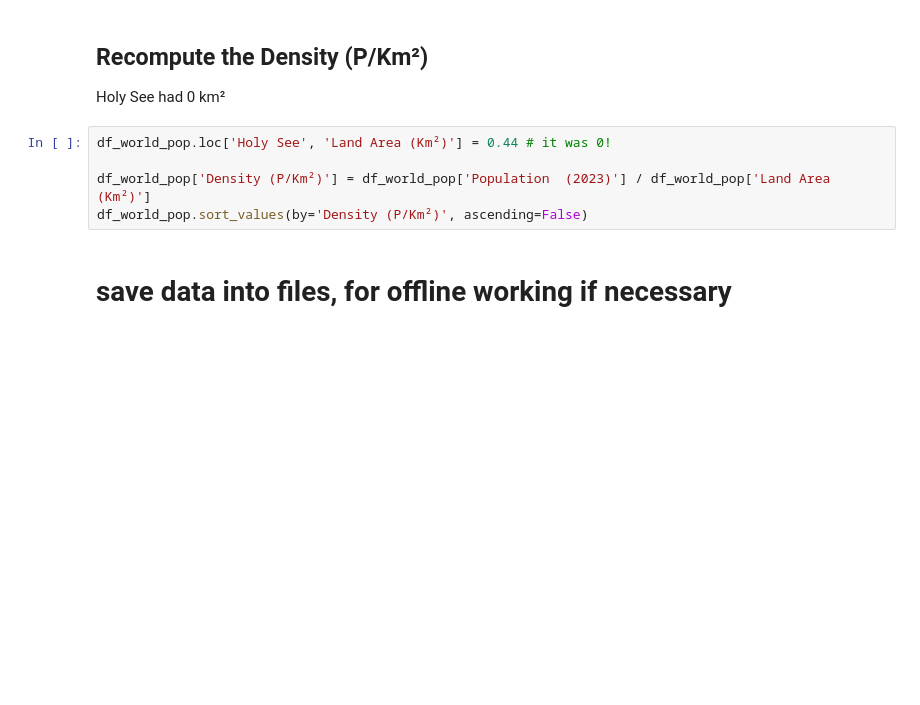
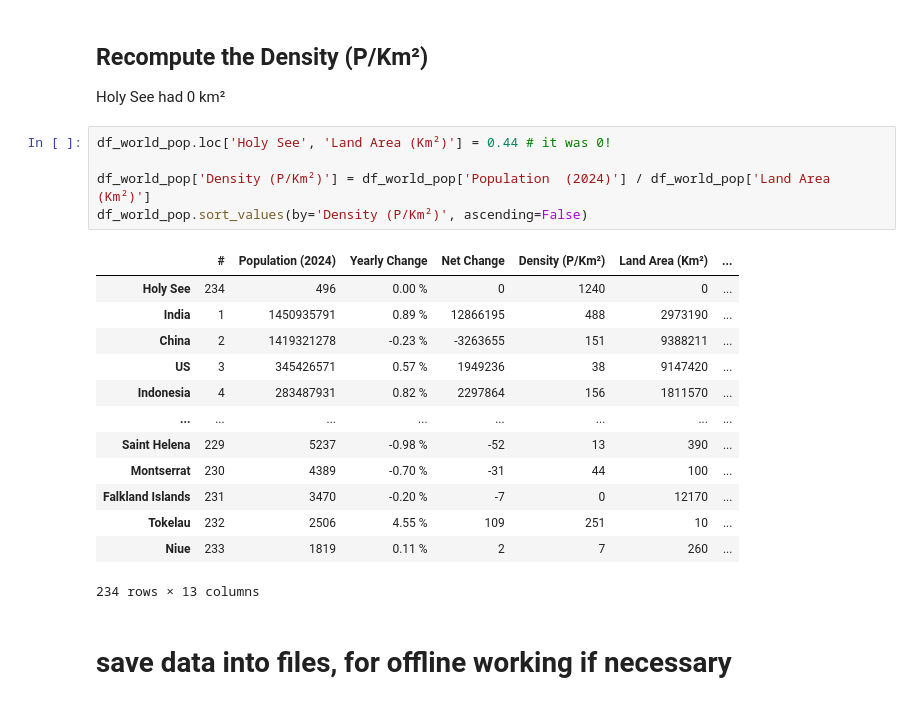
Before and after one commit to pedrojscardoso/MEEC_ISE_UALG_Introduction_to_data_science, a Jupyter notebook: 3-data-analysis/Optional_Examples/04_COVID.ipynb, the cells around one changed output. Drawn from its saved outputs; the diff is of its cells as text; blank space fills up the shorter version.

```diff
--- a/3-data-analysis/Optional_Examples/04_COVID.ipynb
+++ b/3-data-analysis/Optional_Examples/04_COVID.ipynb
@@ -117,8 +243,22 @@ Holy See had 0 km²
 # %%
 df_world_pop.loc['Holy See', 'Land Area (Km²)'] = 0.44 # it was 0!
 
-df_world_pop['Density (P/Km²)'] = df_world_pop['Population  (2023)'] / df_world_pop['Land Area (Km²)']
+df_world_pop['Density (P/Km²)'] = df_world_pop['Population  (2024)'] / df_world_pop['Land Area (Km²)']
 df_world_pop.sort_values(by='Density (P/Km²)', ascending=False)
+# %% [output]
+|  | # | Population (2024) | Yearly Change | Net Change | Density (P/Km²) | Land Area (Km²) | ... |
+| Holy See | 234 | 496 | 0.00 % | 0 | 1240 | 0 | ... |
+| India | 1 | 1450935791 | 0.89 % | 12866195 | 488 | 2973190 | ... |
+| China | 2 | 1419321278 | -0.23 % | -3263655 | 151 | 9388211 | ... |
+| US | 3 | 345426571 | 0.57 % | 1949236 | 38 | 9147420 | ... |
+| Indonesia | 4 | 283487931 | 0.82 % | 2297864 | 156 | 1811570 | ... |
+| ... | ... | ... | ... | ... | ... | ... | ... |
+| Saint Helena | 229 | 5237 | -0.98 % | -52 | 13 | 390 | ... |
+| Montserrat | 230 | 4389 | -0.70 % | -31 | 44 | 100 | ... |
+| Falkland Islands | 231 | 3470 | -0.20 % | -7 | 0 | 12170 | ... |
+| Tokelau | 232 | 2506 | 4.55 % | 109 | 251 | 10 | ... |
+| Niue | 233 | 1819 | 0.11 % | 2 | 7 | 260 | ... |
+234 rows × 13 columns
 # %% [markdown]
 # save data into files, for offline working if necessary
 # %%
```
Also changed, not shown: parts of 12 cells of this notebook, 1 other file.
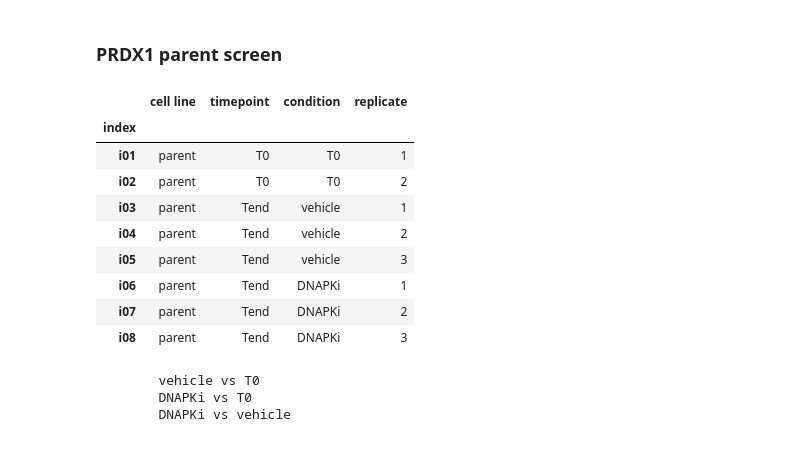
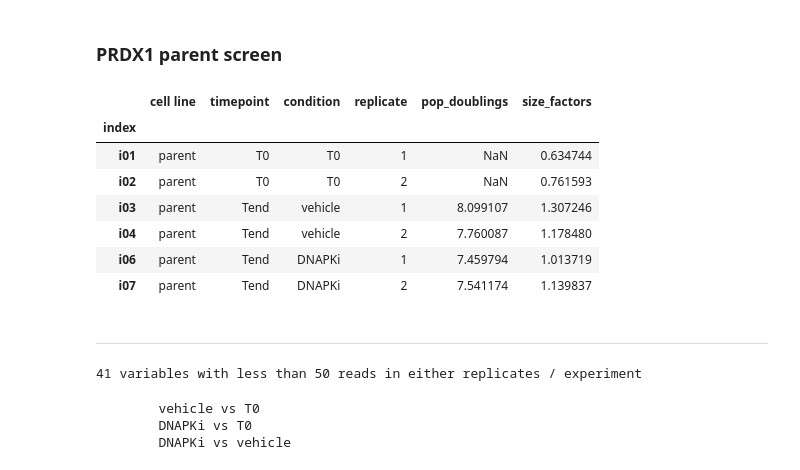
Before and after one commit to abearab/DDRi-screens, a Jupyter notebook: CRISPRi-PRDX1-screens/2_screen_analysis.ipynb, the cells around one changed output. Saved outputs shown, nothing was run; the diff lists cells and outputs as text; code cells hidden in the pictures.

```diff
--- a/CRISPRi-PRDX1-screens/2_screen_analysis.ipynb
+++ b/CRISPRi-PRDX1-screens/2_screen_analysis.ipynb
@@ -116,5 +20,16 @@ adata.obs = adata.obs.rename(columns={'treatment':'condition','rep':'replicate'}
+# %%
+meta = pd.read_excel('PRDX1samplesheet_incgrowth.xlsx',index_col=0)
+# %%
+adata = ad.read_h5ad('results/adata_counts.h5ad.gz')
+
+del adata.layers
+
+adata.obs.treatment = adata.obs.treatment.str.replace('-','T0')
+adata.obs = adata.obs.rename(columns={'treatment':'condition','rep':'replicate'})
+
+adata.obs['pop_doublings'] = meta['pop doublings'].replace('-',np.nan).astype(float)
 # %% [markdown]
 ___
 - filter low counts
 # %%
-adata = adata[:,adata.to_df().sum().gt(50)].copy()
+scp.utils.find_low_counts
@@ -210,17 +111,16 @@ adata_parent  = adata[adata.obs['cell line'].eq('parent')].copy()
 # %% [markdown]
 ### PRDX1 parent screen
 # %%
-screen = scp.ScreenPro(adata_parent)
+screen0 = scp.ScreenPro(adata_parent)
+screen = scp.ScreenPro(adata_parent[adata_parent.obs.replicate.isin([1,2])].copy(),n_reps=2)
 
 screen.adata.obs
 # %% [output]
-|  | cell line | timepoint | condition | replicate |
-| index |  |  |  |  |
-| i01 | parent | T0 | T0 | 1 |
-| i02 | parent | T0 | T0 | 2 |
-| i03 | parent | Tend | vehicle | 1 |
-| i04 | parent | Tend | vehicle | 2 |
-| i05 | parent | Tend | vehicle | 3 |
-| i06 | parent | Tend | DNAPKi | 1 |
-| i07 | parent | Tend | DNAPKi | 2 |
-| i08 | parent | Tend | DNAPKi | 3 |
+|  | cell line | timepoint | condition | replicate | pop_doublings | size_factors |
+| index |  |  |  |  |  |  |
+| i01 | parent | T0 | T0 | 1 | NaN | 0.634744 |
+| i02 | parent | T0 | T0 | 2 | NaN | 0.761593 |
+| i03 | parent | Tend | vehicle | 1 | 8.099107 | 1.307246 |
+| i04 | parent | Tend | vehicle | 2 | 7.760087 | 1.178480 |
+| i06 | parent | Tend | DNAPKi | 1 | 7.459794 | 1.013719 |
+| i07 | parent | Tend | DNAPKi | 2 | 7.541174 | 1.139837 |
@@ -228,0 +127,6 @@ screen.n_reps = 2
+# %% [markdown]
+___
+# %%
+scp.utils.find_low_counts(screen.adata)
+# %% [output]
+41 variables with less than 50 reads in either replicates / experiment
```
Also changed, not shown: parts of 32 cells of this notebook.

◇ ◇ ◇ ◇ ◇

Copy each line of the records that has "Tend" in it.

-| i03 | parent | Tend | vehicle | 1 |
-| i04 | parent | Tend | vehicle | 2 |
-| i05 | parent | Tend | vehicle | 3 |
-| i06 | parent | Tend | DNAPKi | 1 |
-| i07 | parent | Tend | DNAPKi | 2 |
-| i08 | parent | Tend | DNAPKi | 3 |
+| i03 | parent | Tend | vehicle | 1 | 8.099107 | 1.307246 |
+| i04 | parent | Tend | vehicle | 2 | 7.760087 | 1.178480 |
+| i06 | parent | Tend | DNAPKi | 1 | 7.459794 | 1.013719 |
+| i07 | parent | Tend | DNAPKi | 2 | 7.541174 | 1.139837 |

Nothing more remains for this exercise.